*What you will do*. Search the material for the string "每CPU", then show every line where it turns up.

*Records provided*.
━━━━
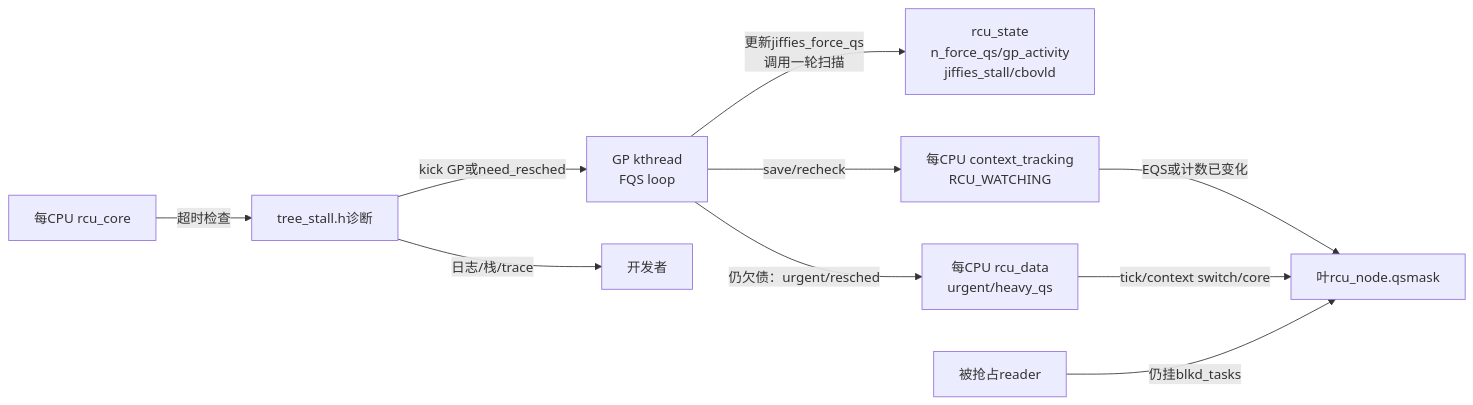
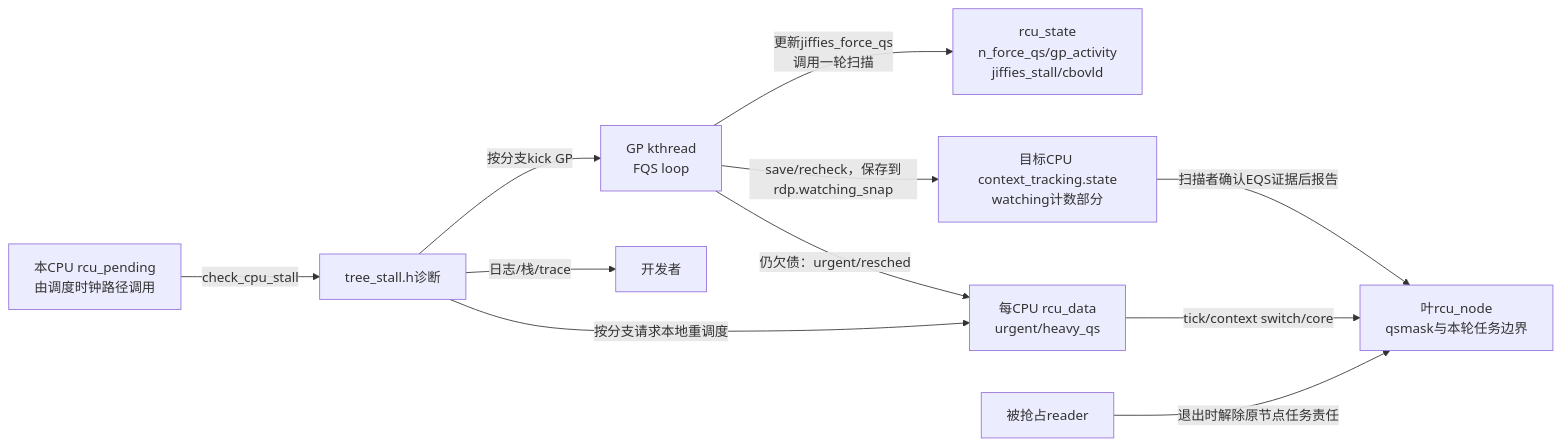
The first of 2 diagrams in research/source_reading/rcu/navigation/P05_Linux_6.12_Tree_RCU_force_QS与Stall模块源码概念导读.md (FormingSystem/linux_note), drawn with Mermaid before and after one commit. The commit also changed other lines of this file and 1 other file, not shown here.

First line of the commit message:
docs(rcu/source): 区分FQS合法证据与Stall诊断

````diff
--- a/research/source_reading/rcu/navigation/P05_Linux_6.12_Tree_RCU_force_QS与Stall模块源码概念导读.md
+++ b/research/source_reading/rcu/navigation/P05_Linux_6.12_Tree_RCU_force_QS与Stall模块源码概念导读.md
@@ -48,12 +50,13 @@
 ```mermaid
 flowchart LR
     GP["GP kthread<br/>FQS loop"] -->|"更新jiffies_force_qs<br/>调用一轮扫描"| RS["rcu_state<br/>n_force_qs/gp_activity<br/>jiffies_stall/cbovld"]
-    GP -->|"save/recheck"| CT["每CPU context_tracking<br/>RCU_WATCHING"]
-    CT -->|"EQS或计数已变化"| LEAF["叶rcu_node.qsmask"]
+    GP -->|"save/recheck，保存到rdp.watching_snap"| CT["目标CPU context_tracking.state<br/>watching计数部分"]
+    CT -->|"扫描者确认EQS证据后报告"| LEAF["叶rcu_node<br/>qsmask与本轮任务边界"]
     GP -->|"仍欠债：urgent/resched"| RD["每CPU rcu_data<br/>urgent/heavy_qs"]
     RD -->|"tick/context switch/core"| LEAF
-    TASK["被抢占reader"] -->|"仍挂blkd_tasks"| LEAF
-    CORE["每CPU rcu_core"] -->|"超时检查"| STALL["tree_stall.h诊断"]
+    TASK["被抢占reader"] -->|"退出时解除原节点任务责任"| LEAF
+    CORE["本CPU rcu_pending<br/>由调度时钟路径调用"] -->|"check_cpu_stall"| STALL["tree_stall.h诊断"]
     STALL -->|"日志/栈/trace"| OBS["开发者"]
-    STALL -->|"kick GP或need_resched"| GP
+    STALL -->|"按分支kick GP"| GP
+    STALL -->|"按分支请求本地重调度"| RD
 ```
````
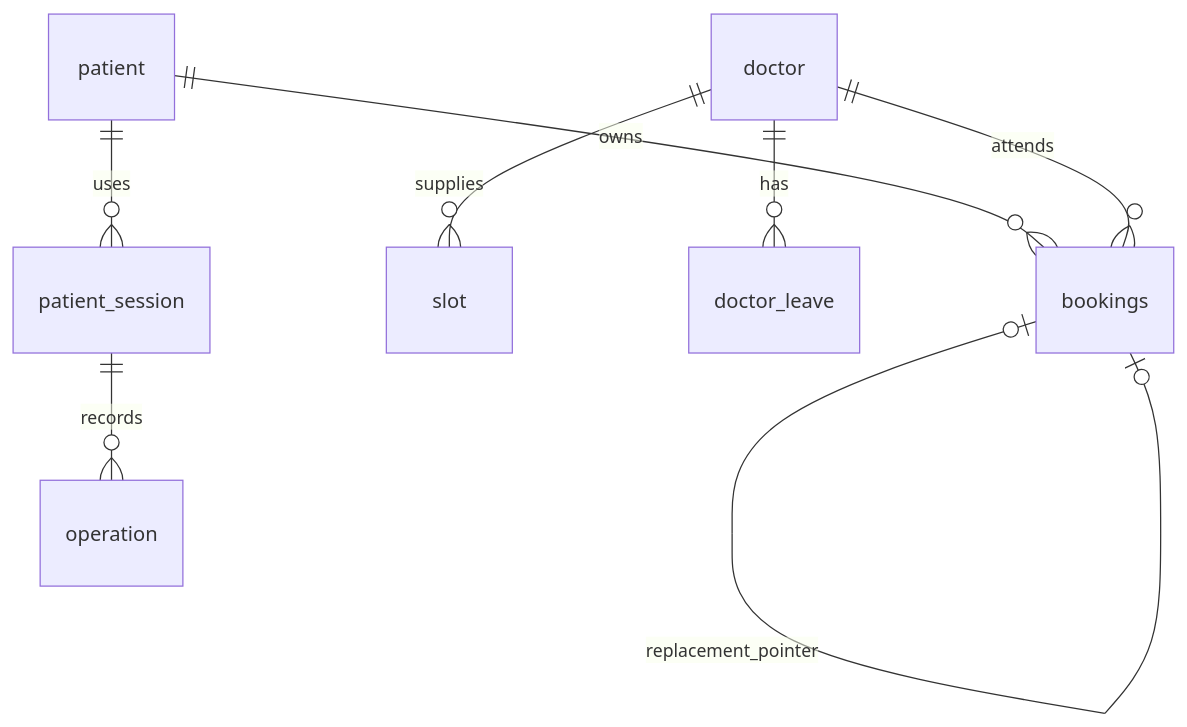
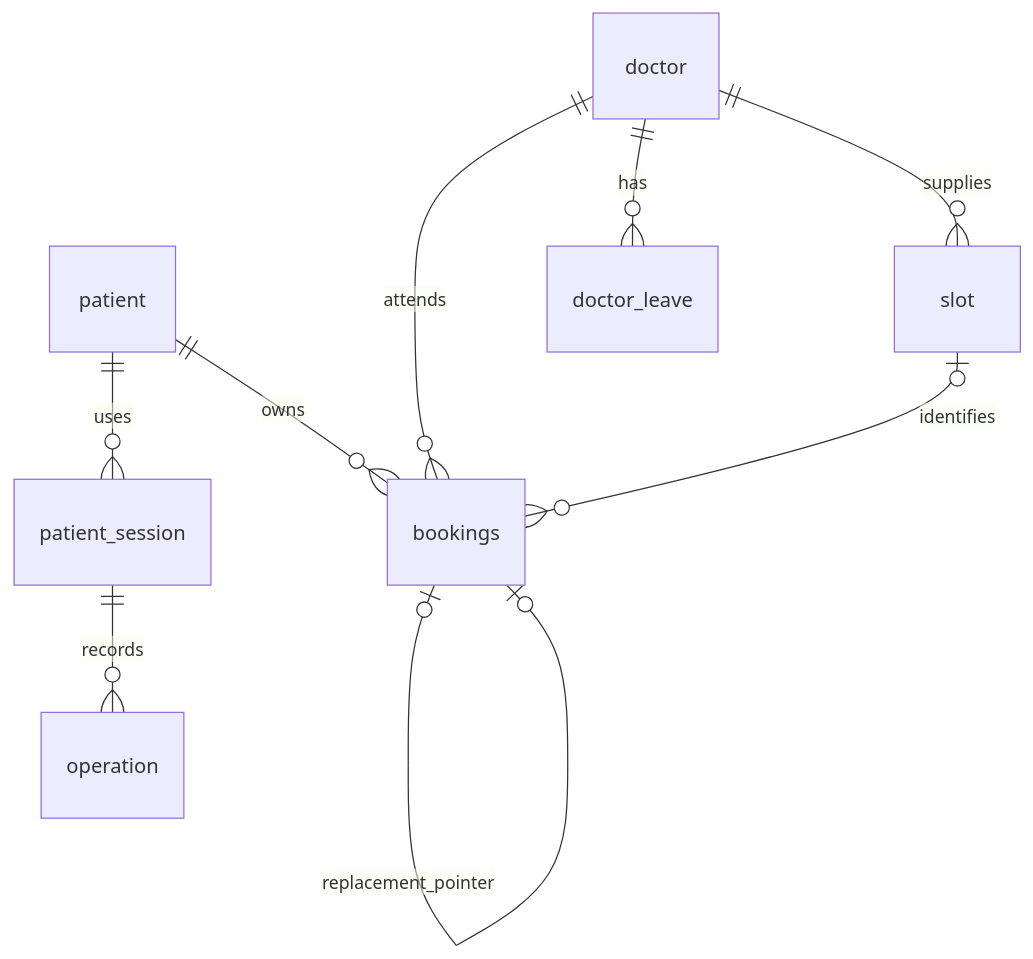
Before and after one commit to AbrarMalik4429/Apex-AI-Assessment: the diagram in docs/database.md, drawn with Mermaid. The commit also changed other lines of this file and 16 other files, not shown here.

````diff
--- a/docs/database.md
+++ b/docs/database.md
@@ -7,11 +7,12 @@
 ```mermaid
 erDiagram
     patient ||--o{ bookings : owns
     doctor ||--o{ slot : supplies
     doctor ||--o{ doctor_leave : has
     doctor ||--o{ bookings : attends
+    slot o|--o{ bookings : identifies
     bookings o|--o{ bookings : follow_up_parent
     bookings o|--o| bookings : replacement_pointer
     patient ||--o{ patient_session : uses
     patient_session ||--o{ operation : records
 ```
````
━━━━
*Your response*.
-    GP -->|"save/recheck"| CT["每CPU context_tracking<br/>RCU_WATCHING"]
     GP -->|"仍欠债：urgent/resched"| RD["每CPU rcu_data<br/>urgent/heavy_qs"]
-    CORE["每CPU rcu_core"] -->|"超时检查"| STALL["tree_stall.h诊断"]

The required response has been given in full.